University of Vermont

Symposium, Lecture to Focus on History and Health Crises

Hear MacArthur 'Genius' Fellow J.R. McNeill at two UVM events April 28

What are the intersections of the history of the world and the history of bodies? That’s the question at the heart of a symposium to take place Monday, April 28 at UVM: “A Thousand Ghost Maps: History in and as Health Crises.”

Drawing its name from the UVM College of Arts and Sciences First-Year Read selection for 2013-2014, The Ghost Map: The Story of London's Most Terrifying Epidemic -- and How it Changed Science, Cities and the Modern World, the symposium “starts from the assertion that health and disease are always situated in expansive cultural landscapes,” says event organizer Jonah Steinberg, assistant professor of anthropology, “that the life of the body must be conceptualized holistically, and that illness and its responses cannot be separated from the historical and social forces of their particular times and spaces.”

The symposium brings together at a single forum scholars of pediatric cancers and medieval history, of global health broadly construed and childhood toxic exposures, of AIDS in China and polio in Pakistan, researchers with M.D.s and Ph.D.s alike. The discussant and moderator is J.R. McNeill, a Guggenheim and MacArthur "Genius" Fellow, Toynbee Prize-winner, and University Professor at Georgetown, who has recently written on the relevance of mosquito-borne illnesses in the decline of oceanic empires. Participants include Middlebury’s Svea Closser, McGill’s Sandra Hyde, UVM’s Barry Finette, Dartmouth’s Margaret Karagas, and John Aberth.  

“A number of threads converged to give me the idea to do this,” says Steinberg, associate professor of anthropology. “After my time in India working with child runaways and after seeing the suffering of their bodies, I wanted to think hard about how they were living out the effects of grand sweeps of history and society, translated onto the most intimate level.”

Free and open to the public, the event takes place at 11 a.m. in Davis Auditorium at the Medical Education Center Pavilion.
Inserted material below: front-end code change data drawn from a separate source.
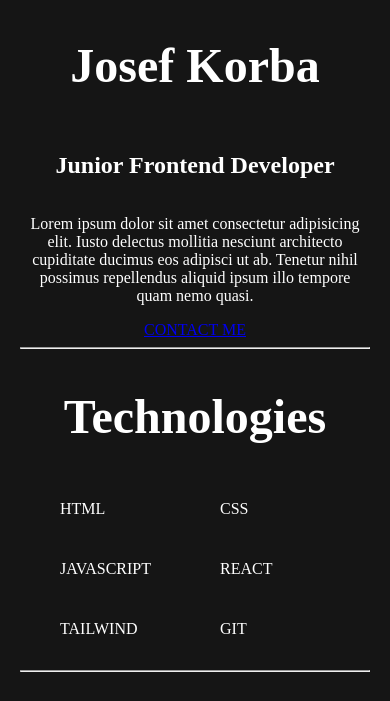
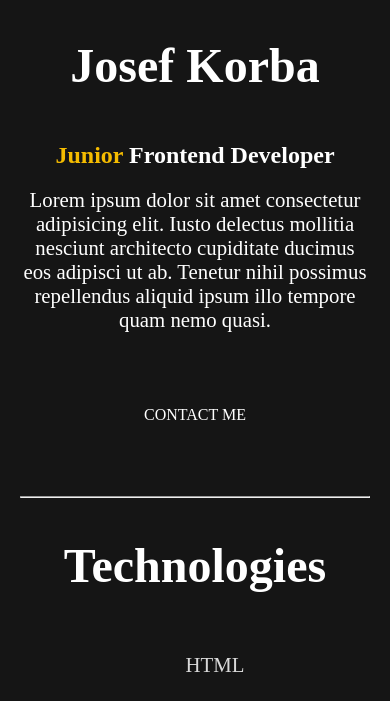
Before and after one commit to JosefKorba/my-portfolio-page, a plain HTML site: page index.html in a window 390 px wide. Shown: the part 129-830 px from the top of the page. Drawn offline with Linux system fonts and the light colour scheme.

Commit message:
added hover and edit description section

```diff
--- a/styles.css
+++ b/styles.css
@@ -28,6 +28,11 @@ h2 {
 
 h3 {
   font-size: 1.5rem;
+  color: var(--light-color);
+}
+
+p {
+  font-size: 1.3rem;
 }
 
 /* HEADER*/
@@ -49,7 +54,9 @@ h3 {
 .navigation__link {
   margin-right: 1.25rem;
 }
-
+.header__about span {
+  color: var(--light-color);
+}
 .header__about {
   display: flex;
   flex-direction: column;
@@ -57,13 +64,31 @@ h3 {
   width: 40rem;
 }
 
+.header__about-description,
+.header__about-heading {
+  margin: 0.6rem 0;
+}
+
+.header__about-contact {
+  margin: 4rem 0;
+}
+
+.header__about-link {
+  color: var(--font-color);
+  text-decoration: none;
+}
+
 /* MAIN */
 .main__technologies-list {
   display: grid;
-  grid-template-columns: repeat(auto-fill, minmax(300px,  1fr));
-  gap: 10px;
+  grid-template-columns: repeat(auto-fill, minmax(300px, 1fr));
+
   list-style-type: none;
+  justify-content: center;
+  align-items: center;
 }
+
+
 
 .main__projects {
   display: grid;
@@ -74,79 +99,98 @@ h3 {
   overflow: hidden;
 }
 
-.project img {
-  width:  100%;
+.main-projects-img {
+  width: 100%;
   height: auto;
   border-radius: 20px;
 }
 
 /* MEDIA Q */
-@media (max-width:  768px) {
+@media (max-width: 768px) {
   .header__about {
-    width:  100%;
+    width: 100%;
     text-align: center;
   }
   .main__projects {
-    grid-template-columns:  1fr;
+    grid-template-columns: 1fr;
   }
-  .project img {
-    width:  100%;
+  .main-projects-img {
+    width: 100%;
     height: auto;
   }
 }
 
-@media (max-width:  768px) {
+@media (max-width: 768px) {
   h1 {
-    font-size:  3.5rem;
+    font-size: 3.5rem;
   }
   h2 {
-    font-size:  2rem;
+    font-size: 2rem;
   }
   h3 {
-    font-size:  1.5rem;
+    font-size: 1.5rem;
   }
   .header__name {
-    font-size:  1.5rem;
+    font-size: 1.5rem;
   }
-  .main__technologies-list {
-    display: grid;
-    grid-template-columns: repeat(auto-fill, minmax(200px,  1fr));
 
-  }
   .description {
     text-align: center;
   }
+
+  .main_technology {
+    color: #d9d9d9;
+    display: flex;
+    justify-content: center;
+    align-items: center;
+    height: 100%;
+  }
 }
 
-@media (max-width:  680px) {
+@media (max-width: 680px) {
   .header__navigation {
     flex-direction: column;
   }
   .navigation__link {
-    margin-bottom:  1rem;
+    margin-bottom: 1rem;
   }
 
 }
 
-
-
-@media (max-width:  490px) {
+@media (max-width: 490px) {
   h1 {
-    font-size:  3rem;
+    font-size: 3rem;
   }
   h2 {
-    font-size:  1.5rem;
+    font-size: 1.5rem;
   }
   h3 {
-    font-size:  1.3rem;
+    font-size: 1.3rem;
   }
   .header__name {
-    font-size:  1.5rem;
+    font-size: 1.5rem;
   }
-
-  .main__technologies-list {
-    display: grid;
-    grid-template-columns: repeat(auto-fill, minmax(100px,  1fr));
 }
 
+a {
+  position: relative;
 }
+
+a::before {
+  content: "";
+  position: absolute;
+  width: 100%;
+  height: 2px;
+  border-radius: 4px;
+  background-color: #f5bc00;
+  bottom: 0;
+  left: 0;
+  transform-origin: right;
+  transform: scaleX(0);
+  transition: transform 0.3s ease-in-out;
+}
+
+a:hover::before {
+  transform-origin: left;
+  transform: scaleX(1);
+}
```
Later that afternoon, McNeill will deliver a Burack President’s Distinguished Lecture: “How Hungry Mosquitoes Liberated the Americas, 1776-1898,” at 4 p.m. in Billings’ North Lounge and Apse.

McNeill’s books include The Atlantic Empires of France and Spain, 1700-1765 (1985); The Mountains of the Mediterranean World (1992); Something New Under the Sun: An Environmental History of the Twentieth-century World (2000), co-winner of the World History Association book prize, the Forest History Society book prize, and runner-up for the BP Natural World book prize, listed by the London Times among the 10 best science books ever written (despite not being a science book) and translated into 9 languages; The Human Web: A Bird’s-eye View of World History (2003), co-authored with his father William McNeill and translated into seven languages; and most recently, Mosquito Empires: Ecology and War in the Greater Caribbean, 1620-1914 (2010), which won the Beveridge Prize from the American Historical Association and was listed by the Wall Street Journal among the best books in early American history.

Receptions will follow each event.